The task:
Copy each line of the data beneath in which the word "https" appears.

Data shown:
+ + +

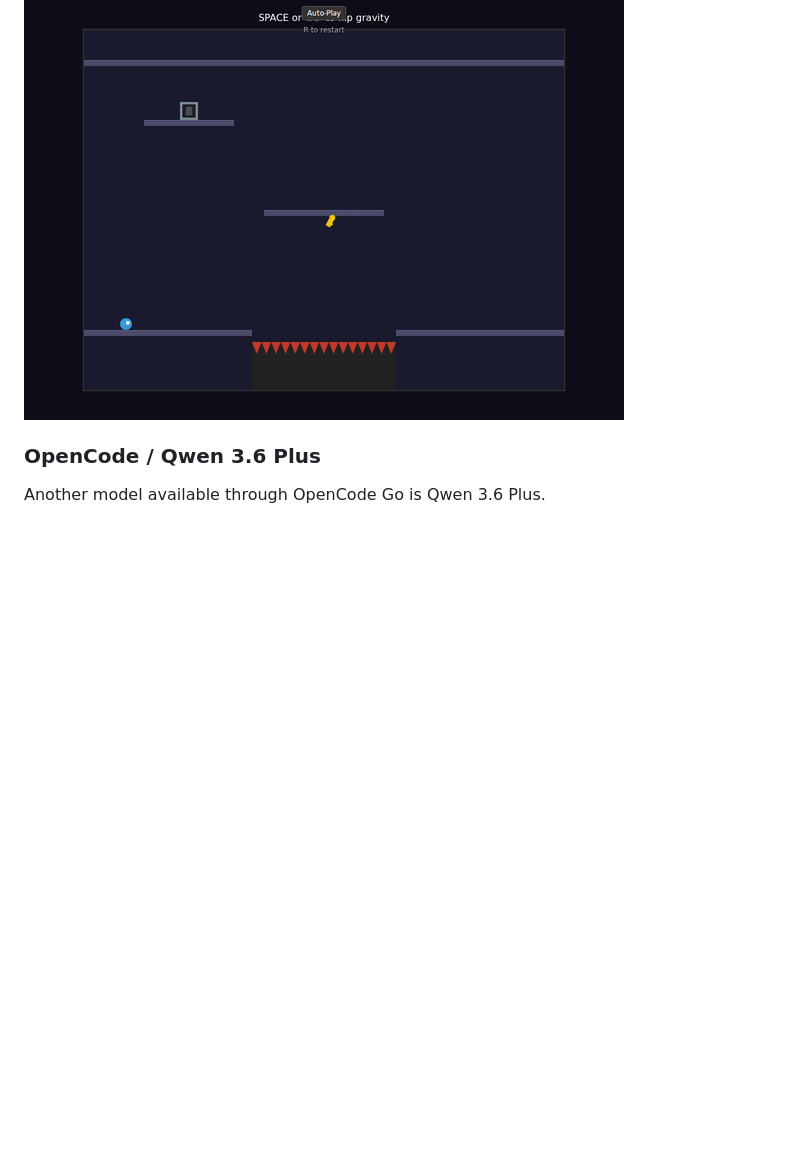
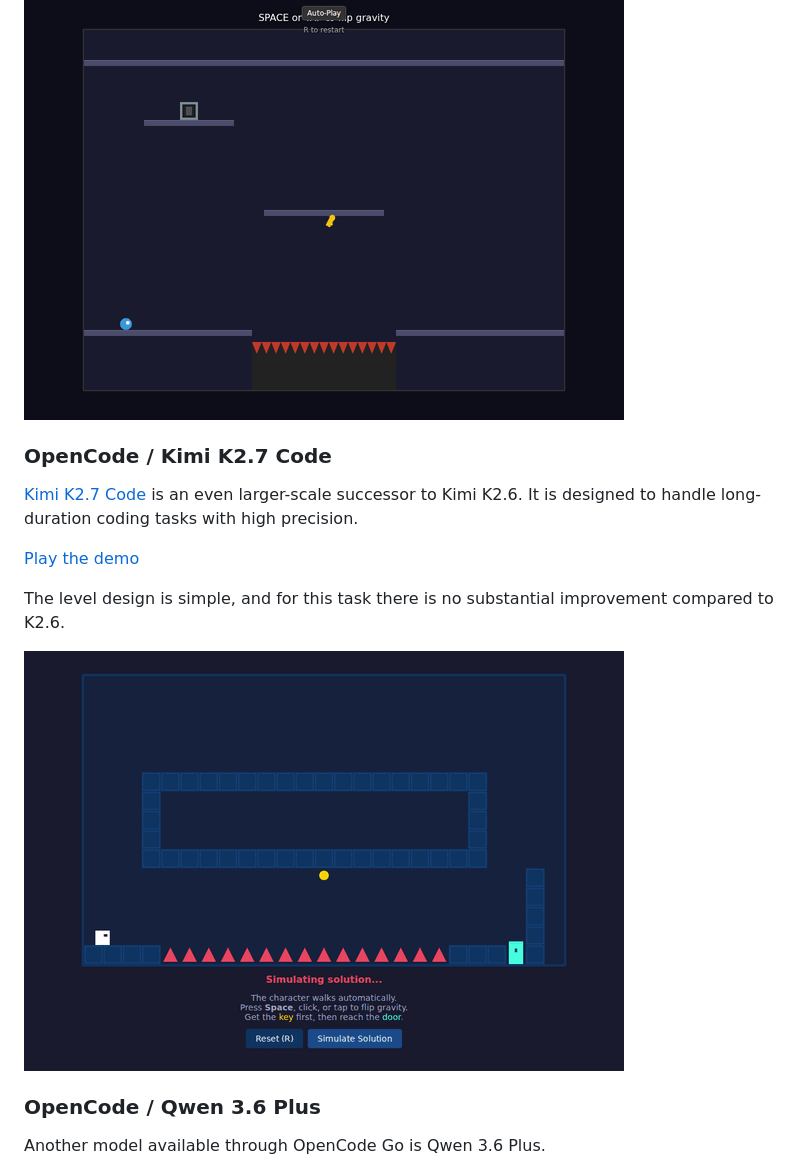
Before and after one commit to abagames/flipwalker-game-benchmark, a Markdown page: README.md, the part around the change. GitHub-like rendering; pictures changed too: docs/screenshots/opencode-kimik27code.gif (added); blank space fills up the shorter version.

```diff
--- a/README.md
+++ b/README.md
@@ -31,6 +31,16 @@ OpenCode's subscription [OpenCode Go](https://opencode.ai/go) lets you use sever
 Stable gameplay and a reasonably interesting level design.
 
 ![](docs/screenshots/opencode-kimik26.gif)
+
+### OpenCode / Kimi K2.7 Code
+
+[Kimi K2.7 Code](https://platform.kimi.ai/docs/guide/kimi-k2-7-code-quickstart) is an even larger-scale successor to Kimi K2.6. It is designed to handle long-duration coding tasks with high precision.
+
+[Play the demo](https://abagames.github.io/flipwalker-game-benchmark/opencode-kimik27code/)
+
+The level design is simple, and for this task there is no substantial improvement compared to K2.6.
+
+![](docs/screenshots/opencode-kimik27code.gif)
 
 ### OpenCode / Qwen 3.6 Plus
 
```
Also changed, not shown: README.ja.md (+10 -0 lines), 4 other files.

+ + +

Output of the exercise:
@@ -31,6 +31,16 @@ OpenCode's subscription [OpenCode Go](https://opencode.ai/go) lets you use sever
+[Kimi K2.7 Code](https://platform.kimi.ai/docs/guide/kimi-k2-7-code-quickstart) is an even larger-scale successor to Kimi K2.6. It is designed to handle long-duration coding tasks with high precision.
+[Play the demo](https://abagames.github.io/flipwalker-game-benchmark/opencode-kimik27code/)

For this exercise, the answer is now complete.